15th century English army, Hussite, Swiss pikeman vs Ottoman

Jan 2019
106
Southeast Asia
How do the

- 15th century English army of the 100 Years War

- Hussite

- Swiss pikeman

fare against the Ottoman of their respective period in a field battle with equal number?

I heard that those forces can defeat other European forces several times their size.

Also what happen if their territory is moved to border the Ottoman, can they repel an Ottoman invasion?


For bonus,
how do the 15th century Burgundian army of Charles the Bold or army of Maximilian I during the Swabian War fare against the Ottoman?
 
Last edited:
Jan 2019
106
Southeast Asia
English army loses.
Could you give a reason why?

Wouldn't the massed English longbowman could inflict more casualty than the relatively missile light army that the Ottoman face in the early 15th century?
 
Mar 2019
52
Belgium
At this time England was a minor power. It's just the anglo saxon movies which gives so many importance to England.
 
Sep 2016
1,280
Georgia
Wouldn't the massed English longbowman could inflict more casualty than the relatively missile light army that the Ottoman face in the early 15th century?
English forces are too small to compete with Ottomans.
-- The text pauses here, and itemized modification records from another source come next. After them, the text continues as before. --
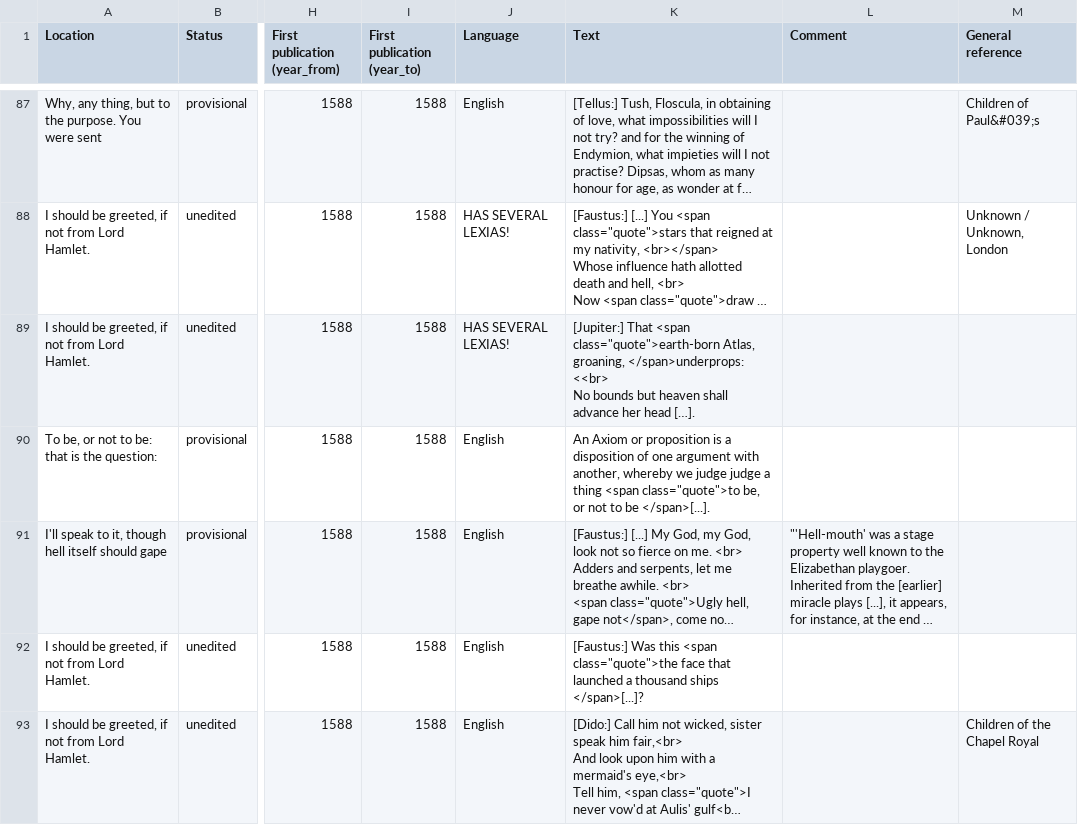
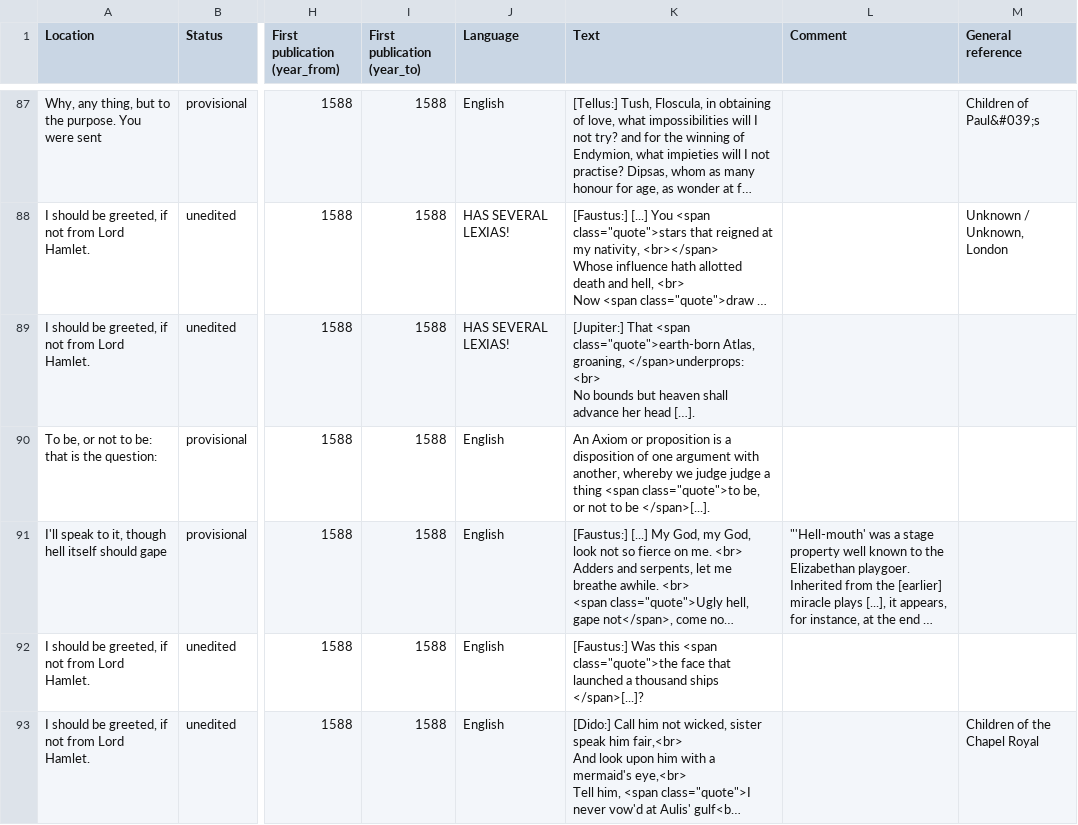
Before and after one commit to dhlab-basel/0826-wordweb-scripts, a CSV file: hyperhamlet-export/csv/export_3.csv, drawn as a sheet; only a part is shown, gaps mark what is left out; long unchanged cells end in …; ↵ is a line break in a cell; the diff covers the shown part only; the diff names each change by its address in the sheet, - before the commit and + after, or states it on an @@ line.

```diff
--- a/hyperhamlet-export/csv/export_3.csv
+++ b/hyperhamlet-export/csv/export_3.csv
-K89 (Text): …groaning, </span>underprops: <<br> ↵ No bounds…
+K89 (Text): …groaning, </span>underprops: <br> ↵ No bounds…
```
Also changed, not shown: 12 edited cells elsewhere in this file, hyperhamlet-export/csv/export_1.csv, hyperhamlet-export/csv/export_2.csv, 6 other files.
Even at Agincourt their army was only around 9000 men, by modern estimates. Not to mention, that English also relied on a strong defensive position.

Plus, England also lost the war in the end.
 
Mar 2019
106
Victoria, Australia
Are we doing like a 1000v1000 battle or like the total sum of their armies or something else?

If we're assuming the total force of the armies. then the ottomans would pretty much win every time. Their army was far larger than all the others listed, perhaps even combined and even if they were half-the quality/strength, the numbers would still pretty much guarantee their victory. However, they did deal with a lot of other problems roughly during that same time so it is unlikely that they could bring 100% of their forces to bear against a single enemy.

If we doing a set number. Then we can roughly say that the main forces the english used, to great effect, was levies and longbowmen. Hussites i'm not too familiar with but I believe there were more of a lighter-equipped army, more mobile and more along 'skirmishing' and cavalry-orientated armies. The Swiss where all about the pike and halberd (which they designed and used to extremely great effectiveness, dealing humiliating blows against the habsburgs and the burgundians).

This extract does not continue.